Our study strongly suggests a benefit for cribellate spiders in hotter habitats: cribellate threads interact less with n-alkanes, but more with less viscous substances such as methyl-branched alkanes and especially unsaturated compounds (alkenes and alkadienes). This substance dependency, though, gets less pronounced at higher temperatures when CHCs are becoming less viscous, and we observed more native-like CHC profiles migrating into the thread. A previous study suggests a benefit for cribellate spiders in arid areas, as their capture threads have no glue which may dry out (Peters, 1987). Future studies should investigate the interrelationship between climate, prey captivity and CHC profile to further explore the evolutionary dynamics of this predator–prey system.
We thank the Struktur- und Genehmigungsdirektion Süd and the Forstrevier Ober-Olmer Wald for the collection permit for the Formica polyctena workers, and Stefanie Ryglewski for providing Drosophila specimens.
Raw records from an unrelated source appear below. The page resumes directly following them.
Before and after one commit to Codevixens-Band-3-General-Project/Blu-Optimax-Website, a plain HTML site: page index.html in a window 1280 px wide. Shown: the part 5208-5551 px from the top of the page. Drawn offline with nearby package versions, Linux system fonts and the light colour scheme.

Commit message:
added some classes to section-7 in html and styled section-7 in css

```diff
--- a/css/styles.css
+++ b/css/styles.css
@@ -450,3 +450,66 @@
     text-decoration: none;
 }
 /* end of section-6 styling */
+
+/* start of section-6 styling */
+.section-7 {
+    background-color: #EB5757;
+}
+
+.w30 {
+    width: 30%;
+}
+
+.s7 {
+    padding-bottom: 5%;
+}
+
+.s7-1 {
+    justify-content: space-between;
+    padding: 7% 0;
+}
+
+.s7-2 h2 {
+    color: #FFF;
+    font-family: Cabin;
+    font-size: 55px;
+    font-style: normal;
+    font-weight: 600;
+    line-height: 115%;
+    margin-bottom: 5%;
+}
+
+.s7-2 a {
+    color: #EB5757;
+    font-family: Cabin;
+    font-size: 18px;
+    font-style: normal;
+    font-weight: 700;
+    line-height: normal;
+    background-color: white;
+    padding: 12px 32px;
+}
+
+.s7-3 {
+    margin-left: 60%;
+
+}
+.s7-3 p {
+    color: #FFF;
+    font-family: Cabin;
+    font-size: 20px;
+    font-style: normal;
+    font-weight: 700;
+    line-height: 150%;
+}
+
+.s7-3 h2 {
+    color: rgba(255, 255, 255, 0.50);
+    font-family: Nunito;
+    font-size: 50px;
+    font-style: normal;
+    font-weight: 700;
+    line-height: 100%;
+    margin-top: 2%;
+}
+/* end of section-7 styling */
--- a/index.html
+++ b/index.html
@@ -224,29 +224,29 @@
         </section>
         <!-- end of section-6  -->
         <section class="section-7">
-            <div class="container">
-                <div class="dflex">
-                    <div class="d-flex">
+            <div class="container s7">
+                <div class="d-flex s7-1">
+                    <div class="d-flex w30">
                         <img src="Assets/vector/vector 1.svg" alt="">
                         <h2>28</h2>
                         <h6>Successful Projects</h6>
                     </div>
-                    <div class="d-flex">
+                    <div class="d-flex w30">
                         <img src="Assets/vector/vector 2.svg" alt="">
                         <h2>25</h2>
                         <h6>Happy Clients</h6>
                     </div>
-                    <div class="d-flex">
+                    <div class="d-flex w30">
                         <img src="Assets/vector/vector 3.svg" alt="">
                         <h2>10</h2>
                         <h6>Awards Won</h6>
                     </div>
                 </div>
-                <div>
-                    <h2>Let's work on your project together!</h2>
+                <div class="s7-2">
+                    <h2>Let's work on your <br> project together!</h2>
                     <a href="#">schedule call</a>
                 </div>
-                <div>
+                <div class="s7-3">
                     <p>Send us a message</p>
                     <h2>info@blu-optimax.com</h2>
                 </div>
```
Special thanks to Luca Canalella for documenting the adhesion force and Dominik Heidt for the Fig. 1 image.
Conceptualization: A.-C.J., F.M.; Methodology: A.-C.J., F.M.; Validation: A.-C.J., F.M.; Formal analysis: D.S., F.M.; Investigation: A.-C.J., D.S., L.B., F.M.; Resources: A.-C.J., F.M.; Data curation: A.-C.J., D.S., L.B., F.M.; Writing - original draft: A.-C.J., F.M.; Visualization: A.-C.J., L.B., F.M.; Supervision: A.-C.J., F.M.; Project administration: A.-C.J., F.M.; Funding acquisition: A.-C.J., F.M.
This work was supported by the Deutsche Forschungsgemeinschaft (DFG) [JO 1464/2-1 to A.-C.J.] and a Heisenberg fellowship (DFG) [ME 3842/6-1 to F.M.].
Data are available from zenodo: https://doi.org/10.5281/zenodo.6256235.
The authors declare no competing or financial interests.